Fire Emblem: Coded
|Fire Emblem: Coded|
Fire Emblem: Coded is a new Fire Emblem game I have been toying around with since I got Awakening; not only is it a Fire Emblem fangame, it's also a reboot of an old game I made on Fantendo called RPG Coded, that unfortunately never really made much progress and which I eventually deleted.
Day 3: Full Reveal
Fire Emblem: Coded takes place on an as-of-yet unnamed continent where the countries of Laos and Evesah are engaged in war.
A pretty large number of years ago, twenty-two warriors fought against the armies of the Demon King and managed to seal him away using the power of the Fire Emblem; depending on the country you're in, they'll tell you the Fire Emblem's a different thing based on how the legend got passed down there, but nobody's really sure what it really is nor have they ever found it.
The war between Laos and Evesah started back when the king of Evesah made a deal with the Demon King to give him back his freedom, and then immediately invaded a small town that was barely on Laos's side of the border. From there, things escalated very quickly until a full-blown war was occurring. There's not too much else I've got going for the story, but it will feature the army's Tactician as the character's avatar much like in Rekka no Ken and Awakening.
Gameplay is really the main thing I'm showing off for Iterum; the main concept I had in mind when developing the original RPG Coded was for the "Coded" to actually mean something, although I got distracted by my fancy class system and whatnot and never managed to put my ideas down. Basically, there were going to be no or very few skills in the game by default. Instead, the player would have to create, or "code", their own skills. This idea will carry on into Fire Emblem: Coded.

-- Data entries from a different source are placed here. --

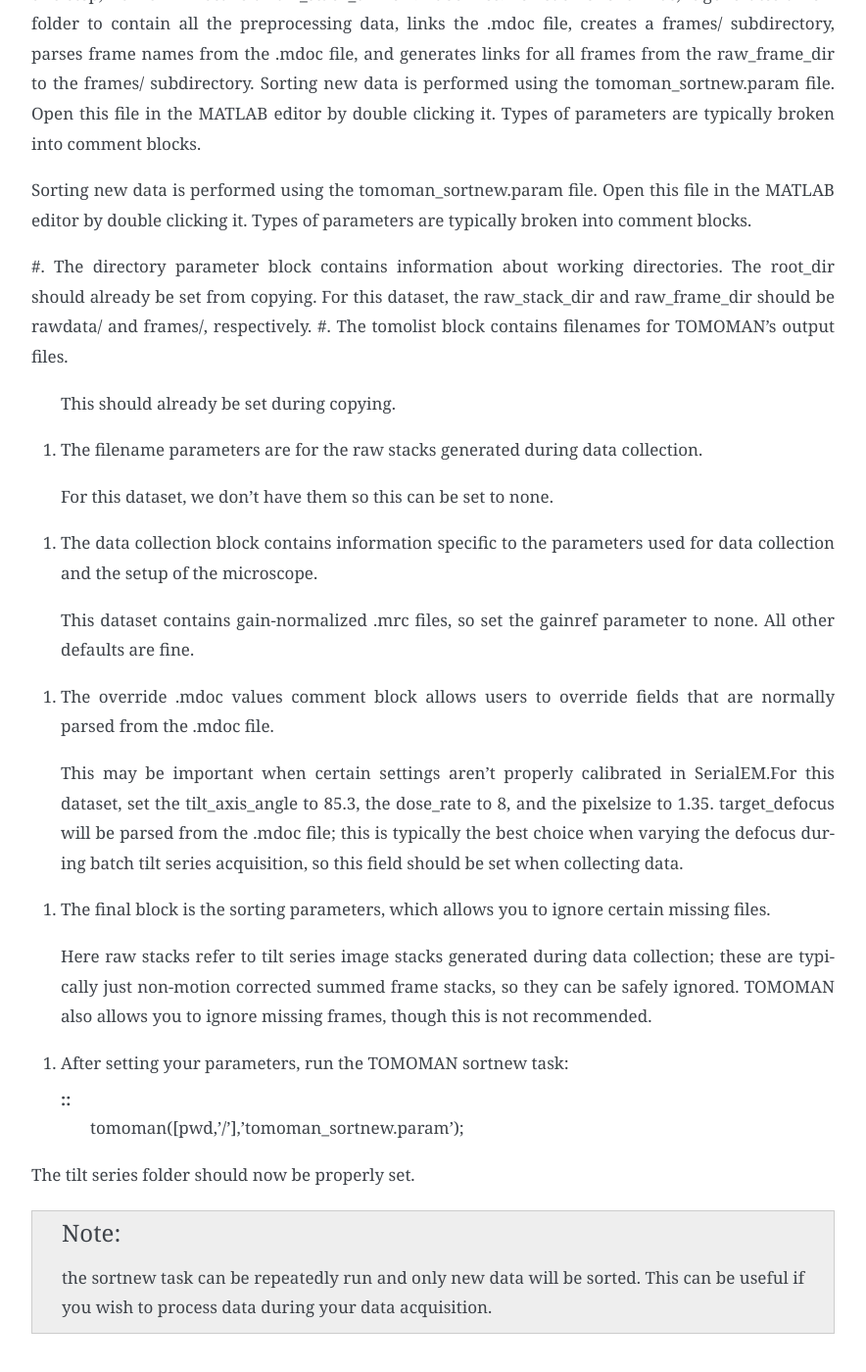
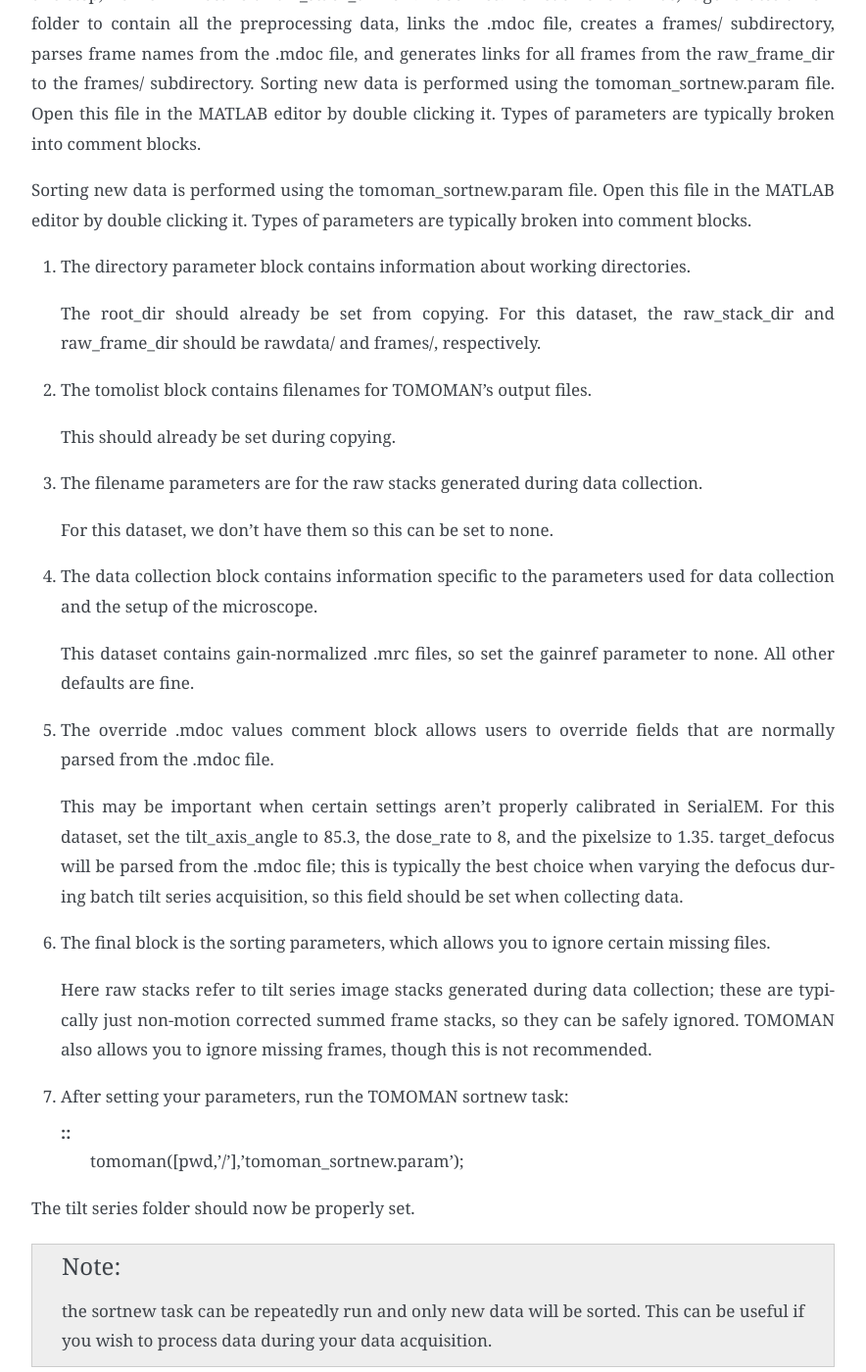
Before and after one commit to sagarbiophysics/Subtomo-tutorials, a Sphinx documentation site: the page built from source/HIV/tomoman_setup.rst, in a window 1280 px wide and 1400 px high, scrolled down 709 px. Shown: the whole window at 98% size, without its empty margins (308-1192 px from the left). Built offline with Sphinx 7.4.7, drawn with Linux system fonts in a browser that asks for light colours; pages that are not in the unit, such as notebooks, are missing from menus; part of the change alters nothing that is shown.

```diff
--- a/source/HIV/tomoman_setup.rst
+++ b/source/HIV/tomoman_setup.rst
@@ -36,23 +36,23 @@ Sorting new data is performed using the tomoman_sortnew.param file.
 Open this file in the MATLAB editor by double clicking it.
 Types of parameters are typically broken into comment blocks.
 
-#. The directory parameter block contains information about working directories. \
-The root_dir should already be set from copying. \
-For this dataset, the raw_stack_dir and raw_frame_dir should be rawdata/ and frames/, respectively.
-#.	The tomolist block contains filenames for TOMOMAN’s output files. \
+1.	The directory parameter block contains information about working directories.
+   The root_dir should already be set from copying.
+   For this dataset, the raw_stack_dir and raw_frame_dir should be rawdata/ and frames/, respectively.
+2.	The tomolist block contains filenames for TOMOMAN’s output files.
    This should already be set during copying.
-#.	The filename parameters are for the raw stacks generated during data collection. \
+3.	The filename parameters are for the raw stacks generated during data collection.
    For this dataset, we don’t have them so this can be set to none.
-#.	The data collection block contains information specific to the parameters used for data collection and the setup of the microscope. \
-   This dataset contains gain-normalized .mrc files, so set the gainref parameter to none. \
+4.	The data collection block contains information specific to the parameters used for data collection and the setup of the microscope.
+   This dataset contains gain-normalized .mrc files, so set the gainref parameter to none.
    All other defaults are fine.
-#.	The override .mdoc values comment block allows users to override fields that are normally parsed from the .mdoc file. \
-   This may be important when certain settings aren’t properly calibrated in SerialEM.\
+5.	The override .mdoc values comment block allows users to override fields that are normally parsed from the .mdoc file.
+   This may be important when certain settings aren’t properly calibrated in SerialEM.
    For this dataset, set the tilt_axis_angle to 85.3, the dose_rate to 8, and the pixelsize to 1.35. target_defocus will be parsed from the .mdoc file; this is typically the best choice when varying the defocus during batch tilt series acquisition, so this field should be set when collecting data.
-#.	The final block is the sorting parameters, which allows you to ignore certain missing files. \
-   Here raw stacks refer to tilt series image stacks generated during data collection; these are typically just non-motion corrected summed frame stacks, so they can be safely ignored. \
+6.	The final block is the sorting parameters, which allows you to ignore certain missing files.
+   Here raw stacks refer to tilt series image stacks generated during data collection; these are typically just non-motion corrected summed frame stacks, so they can be safely ignored.
    TOMOMAN also allows you to ignore missing frames, though this is not recommended.
-#.	After setting your parameters, run the TOMOMAN sortnew task: \
+7.	After setting your parameters, run the TOMOMAN sortnew task:
    ::
       tomoman([pwd,'/'],'tomoman_sortnew.param');
 
```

Each skill in Coded has three components: Effect, Modifier and Amplitude. The Effect is the main component, since it determines what the skill actually does. This could be "extra damage", "stat increase", "health regeneration", "extra turn", and basically any other skill from any Fire Emblem game. The Modifier makes the Effect more specific; for Extra damage, the modifiers could be "using a sword", "using an axe", "against beasts", "while indoors", or anything else really. The Amplitude determines, for example, how much extra damage would be done.
Each skill costs a certain number of points; this is based upon the Effect, Modifier and Amplitude of the skill. Effect has a base cost, Modifier adds or removes from that cost, and Amplitude multiplies the result by a certain amount. Each character has a certain number of points available to them to spend on skills; this increases as they gain levels, in much the same way as any other statistic increases; meaning characters have different growths, and classes have different caps for the stat.
Not all skill options are available from the start: instead, a number of effects, modifiers and attributes are unlocked as characters progress through the different classes. So instead of earning skills, classes earn the parts to make those skills.
The Coded theme will also apply to items, with the Forging system from Awakening being greatly expanded (since it was kind of useless in that game). I don't have much to say on that topic yet, though.
Also something I feel like pointing out is that there will be a support system in this game too, and with a bunch of additions including my main complaint about Awakening, same-sex romantic supports. The game will also have a second generation because I really love the inheritance system (and, in Coded, the children will inherit the individuals parts of the skills required, meaning you can combine skill parts from classes that would otherwise never be possible on the same character to create uber-skills), but I haven't exactly worked out how I'll fit that in the story yet; needless to say, it's definitely planned.